StatelessUCD Steps are essentially stateless. The agent that executes them treats all steps as individual jobs that get executed in the own processes. So, you can't rely on any context of an earlier step unless the prior step preserved information by means of step (or other properties) or by leaving them in a file in the agents working directory. If you need certain information for the step to execute, it should be provided to the step through its interface. This is the dialogue you complete for each step in the process designer. So, if you need a connection ID, user / password, token etc., pass it to the step. Don't rely on picking it up out of some magic location on a target machine. These would be hidden from UCD and then not form part of the step history of properties. Leaving stuff about on a target is also a potential security risk. If your process fails for some reason, it might get left behind. Also don't rely on environment variables established via a login profile. This again hides information which should be in UCD and also opens the door to unauthorised changes and the potential for deployment failures across the environment stack because something is missing.

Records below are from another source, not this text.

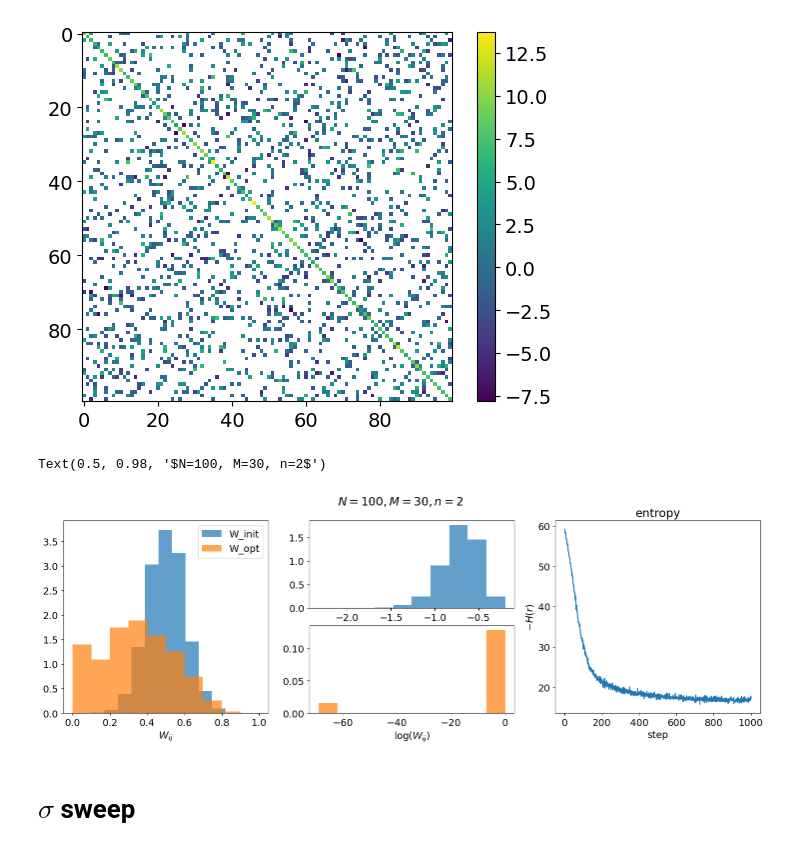
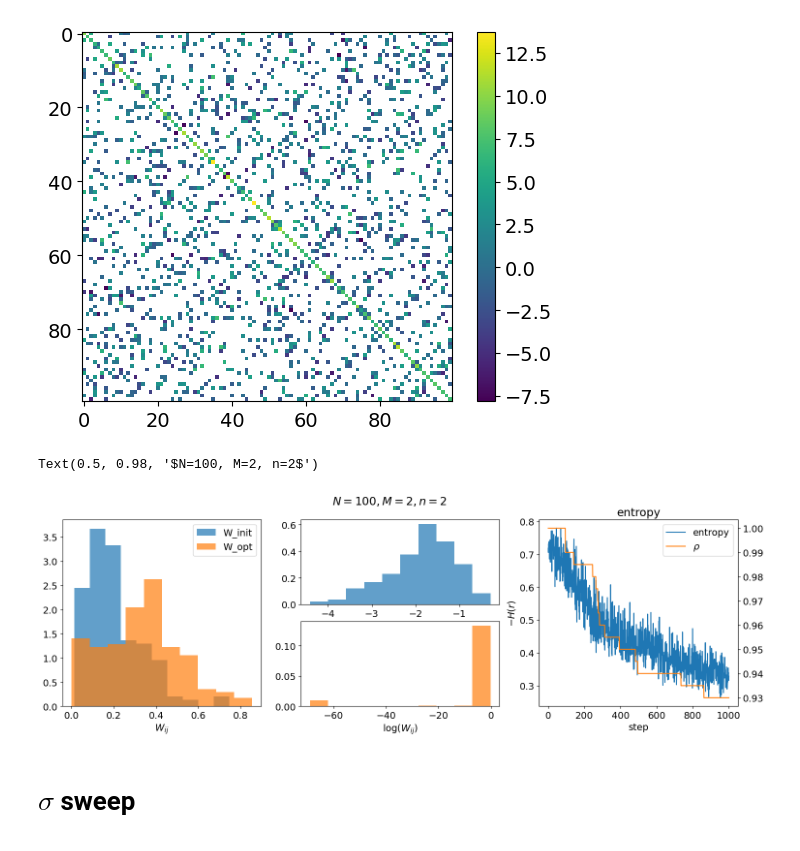
Before and after one commit to juancarlosfdc/noncanonical-olfaction, a Jupyter notebook: canonical-model-jax.ipynb, the cells around one changed output. Saved outputs shown, nothing was run; the diff lists cells and outputs as text; code cells hidden in the pictures.

```diff
--- a/canonical-model-jax.ipynb
+++ b/canonical-model-jax.ipynb
@@ -223,7 +238,8 @@ def natural_gradient_dual_space(n_steps, W_init, c_init, key, lr, os, phi, psi):
 os = OlfactorySensing(M=2)
 key = jax.random.PRNGKey(0)
 cs = os.draw_cs(key=key)
-W_init = 1 / jnp.sqrt(os.N) * jax.random.normal(key, shape=(os.M, os.N)) + .5
+# W_init = 1 / jnp.sqrt(os.N) * jax.random.normal(key, shape=(os.M, os.N)) + .5
+W_init = 1 / jnp.sqrt(os.N) * jax.random.gamma(key, a=2, shape=(os.M, os.N))
 os.cs = cs
 # %%
 # for x >= 0: use phi = jnp.exp, psi = jnp.log
@@ -234,5 +250,5 @@ def phi(u):
 def psi(x):
     return jnp.log(x / (1 - x))
 
-Ws, ents, rhos = mirror_descent(1000, W_init, cs, key, 3, os, phi, psi)
+Ws, ents, rhos, ss = natural_gradient_dual_space(1000, W_init, cs, key, 3, os, phi, psi)
 # %% [output]
@@ -284,7 +321,8 @@ N, n, M, P = 100, 2, 30, 1000
 os = OlfactorySensing(N=N, n=n, M=M, P=P, sigma_c=2.44)
 key = jax.random.PRNGKey(0)
 os.cs = os.draw_cs(key=key)
-W_init = 1 / jnp.sqrt(os.N) * jax.random.normal(key, shape=(M, N)) + 0.5
+# W_init = 1 / jnp.sqrt(os.N) * jax.random.normal(key, shape=(M, N)) + 0.5
+W_init = 1 / jnp.sqrt(os.N) * jax.random.gamma(key, a=1, shape=(M, N))
 os.W = W_init
 # %%
 def phi(u):
@@ -332,19 +347,21 @@ plt.savefig('hist.png')
 # %%
-fig, ax = plt.subplots()
-ent, = ax.plot(mirror_ents, label='mirror entropy', color='tab:blue')
-nent, = ax.plot(natural_ents, label='natural entropy', color='tab:green')
-ax.set_xlabel('step')
-ax.set_ylabel('-H(r)')
-ax.set_title(r'$\sigma_c = 2.44$; $\gamma = 1$')
-ax2 = ax.twinx()
-rho, = ax2.plot(mirror_rhos, color='tab:orange', linestyle='--', label=r'mirror $\rho$')
-nrho, = ax2.plot(natural_rhos, color='tab:red', linestyle='--', label=r'natural $\rho$')
+fig, axs = plt.subplots(2, 1, height_ratios=[3, 1])
+# ent, = ax.plot(mirror_ents, label='mirror entropy', color='tab:blue')
+nent, = axs[0].plot(natural_ents, label='entropy', color='tab:green')
+ns, = axs[1].plot(ss, label=r"$|\Sigma|'$")
+axs[1].set_xlabel('step')
+axs[0].set_ylabel('-H(r)')
+axs[0].set_title(r'$\sigma_c = 2.44$; $\gamma = 1$')
+ax2 = axs[0].twinx()
+# rho, = ax2.plot(mirror_rhos, color='tab:orange', linestyle='--', label=r'mirror $\rho$')
+nrho, = ax2.plot(natural_rhos, color='tab:red', linestyle='--', label=r'$\rho$')
 ax2.set_ylabel(r'$\rho$')
 # ax2.tick_params(axis='y', labelcolor='orange')
 
-lines = [ent, rho, nent, nrho]
+# lines = [ent, rho, nent, nrho]
+lines = [nent, nrho]
 labels = [line.get_label() for line in lines]
-ax.legend(lines, labels)
+axs[0].legend(lines, labels)
 
 
 fig.savefig('tmp.png')
@@ -359,38 +387,43 @@ plt.colorbar()
 <matplotlib.colorbar.Colorbar at 0x...>
 [figure]
 # %%
-def plot_W(W_init, W_opt, entropies):
+def plot_W(W_init, W_opt, entropies, rhos):
     fig = plt.figure(figsize=(18, 5))
 
     # Create a GridSpec layout with 2 rows and 3 columns
     gs = GridSpec(2, 3, height_ratios=[1, 1], figure=fig)
 
     # Add axes
     ax1 = fig.add_subplot(gs[:, 0])  # First column spans both rows
     ax2_top = fig.add_subplot(gs[0, 1])  # Top half of the middle column
     ax2_bottom = fig.add_subplot(gs[1, 1])  # Bottom half of the middle column
     ax3 = fig.add_subplot(gs[:, 2])
 
     epsilon = 1e-30
     W_opt = jnp.where(W_opt == 0, epsilon, W_opt)
     ax1.hist(W_init.flatten(), alpha=0.7, label='W_init', density=True)
     ax1.hist(W_opt.flatten(), alpha=0.7, label='W_opt', density=True)
     ax1.set_xlabel(r'$W_{ij}$')
     ax2_top.hist(jnp.log(W_init.flatten()), alpha=0.7, label='W_init', density=True, color='tab:blue')
     ax2_bottom.hist(jnp.log(W_opt.flatten()), alpha=0.7, label='W_opt', density=True, color='tab:orange')
     ax2_bottom.set_xlabel(r'$\log(W_{ij})$')
     ax1.legend()
-    ax3.plot(range(len(entropies)), entropies)
+    ent, = ax3.plot(range(len(entropies)), entropies, label='entropy')
     ax3.set_title('entropy')
     ax3.set_ylabel(r'$-H(r)$')
     ax3.set_xlabel('step')
+    axr = ax3.twinx()
+    rho, = axr.plot(rhos, color='tab:orange', label=r'$\rho$')
+    lines = [ent, rho]
+    labels = [line.get_label() for line in lines]
+    ax3.legend(lines, labels)
     return fig
 
-fig = plot_W(Ws[0], Ws[-1], ents)
+fig = plot_W(Ws[0], Ws[-1], ents, rhos)
 fig.suptitle(rf'$N={os.N}, M={os.M}, n={os.n}$')
 # %% [output]
-Text(0.5, 0.98, '$N=100, M=30, n=2$')
+Text(0.5, 0.98, '$N=100, M=2, n=2$')
-[figure, old version]
+[figure, new version]
 # %%
 fig.savefig('tmp.png')
 # %% [markdown]
```
Also changed, not shown: parts of 15 cells of this notebook.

FocusedA step should seek to do one thing and do that one thing well. We shouldn't have steps that perhaps have a parameter which specifies which behaviour you want. For example, I could have a step that creates / updates /deletes information in an integrated tool. I could make the operation a parameter. While this saves me a bit of code, it's not focused. UCD provides a number of icons for steps (based on the step name), but you can only have one on a step. So, in the process designer, you'd just see one icon on the step regardless of function selected. This kind of obfuscates what the step does when browsing a process.
EncapsulateThe steps in a plug-in should ideally be closely related and together perform some useful set of functions that encapsulate knowledge that means others can leverage it without having to be an expert themselves. So, they are typically focused on a technology, tool or some capability - like say text manipulation or managing a Tomcat server to name but two.

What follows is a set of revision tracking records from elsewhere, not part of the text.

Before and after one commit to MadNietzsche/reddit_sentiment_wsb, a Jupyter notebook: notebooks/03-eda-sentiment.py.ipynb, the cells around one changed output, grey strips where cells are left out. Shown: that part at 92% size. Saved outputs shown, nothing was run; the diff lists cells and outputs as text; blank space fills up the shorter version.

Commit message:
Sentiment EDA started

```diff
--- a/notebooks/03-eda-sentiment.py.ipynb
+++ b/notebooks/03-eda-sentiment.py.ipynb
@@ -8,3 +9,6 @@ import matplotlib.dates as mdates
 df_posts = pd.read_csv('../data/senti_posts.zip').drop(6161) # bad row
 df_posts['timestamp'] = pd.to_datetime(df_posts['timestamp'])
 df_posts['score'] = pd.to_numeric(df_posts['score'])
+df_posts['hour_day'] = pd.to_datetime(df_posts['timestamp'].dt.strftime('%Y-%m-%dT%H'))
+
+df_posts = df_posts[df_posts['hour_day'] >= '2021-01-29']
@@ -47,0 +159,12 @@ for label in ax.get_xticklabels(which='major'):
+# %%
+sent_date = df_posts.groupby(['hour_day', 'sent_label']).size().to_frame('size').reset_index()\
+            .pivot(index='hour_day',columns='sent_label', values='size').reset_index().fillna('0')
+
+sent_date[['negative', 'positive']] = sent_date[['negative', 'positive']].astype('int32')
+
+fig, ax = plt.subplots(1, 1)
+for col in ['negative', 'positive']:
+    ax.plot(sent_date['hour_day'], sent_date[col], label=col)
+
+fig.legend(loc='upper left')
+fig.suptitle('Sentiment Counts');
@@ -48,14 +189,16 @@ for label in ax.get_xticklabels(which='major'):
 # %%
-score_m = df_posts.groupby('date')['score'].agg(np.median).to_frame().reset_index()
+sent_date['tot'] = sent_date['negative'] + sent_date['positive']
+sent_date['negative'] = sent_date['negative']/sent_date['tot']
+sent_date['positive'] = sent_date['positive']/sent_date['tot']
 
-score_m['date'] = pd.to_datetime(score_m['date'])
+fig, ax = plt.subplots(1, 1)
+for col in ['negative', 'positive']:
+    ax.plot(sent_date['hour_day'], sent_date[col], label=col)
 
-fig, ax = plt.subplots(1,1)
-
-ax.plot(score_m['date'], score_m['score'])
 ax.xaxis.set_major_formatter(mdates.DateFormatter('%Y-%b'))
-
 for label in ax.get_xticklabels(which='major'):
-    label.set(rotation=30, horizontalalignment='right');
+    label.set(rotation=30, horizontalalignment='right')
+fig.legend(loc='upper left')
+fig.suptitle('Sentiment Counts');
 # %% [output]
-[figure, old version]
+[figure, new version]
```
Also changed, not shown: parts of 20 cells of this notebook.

Writing your own plug-ins is a great way to encapsulate process steps that often get written as shell steps. Plug-ins are normally written in groovy which will work on Windows or Linux. The groovy interpreter is installed as part of the UCD agent so its guaranteed to be available. Shell steps are normally bash or some other Linux shell or a command prompt on Windows and of course Windows and Linux would need entirely different implementations. Something else you can more easily accomplish seamlessly in a plug-in step.
Whenever you see a script type step which appears in some form or other repeated in several places, you've found a good candidate for a plug-in step. Think of reuse of process steps by shell steps as more cut-and-paste, while writing a plug-in is more like writing a reusable procedure or function. When you cut-and-paste something, you cut-and-paste the bugs in it as well. We all know which approach requires the least maintenance.
The other thing writing a plug-in gives you is robustness. Shell scripts are usually great, when the work, but they often don't detect all the errors that could occur and so your processes may appear to work when in fact there was an undetected error in your shell script.
Plug-ins can deliver a great deal of benefit, are easier to maintain and generally result in more robust solutions if appropriate care is taken.
Alan MurphyCloud, DevOps, IT Specialist, Cloud Integration Expert Labs
IBM Cloud and Cognitive Software
firstname.lastname@example.orgAlan Murphy is a services consultant who has worked with clients to help them adopt new tools and processes for the last 20 years. UrbanCode Deploy and DevOps has been his focus for the last 6+ years. He also develops tools to assist clients in tool adoption and blogs on an occasional basis.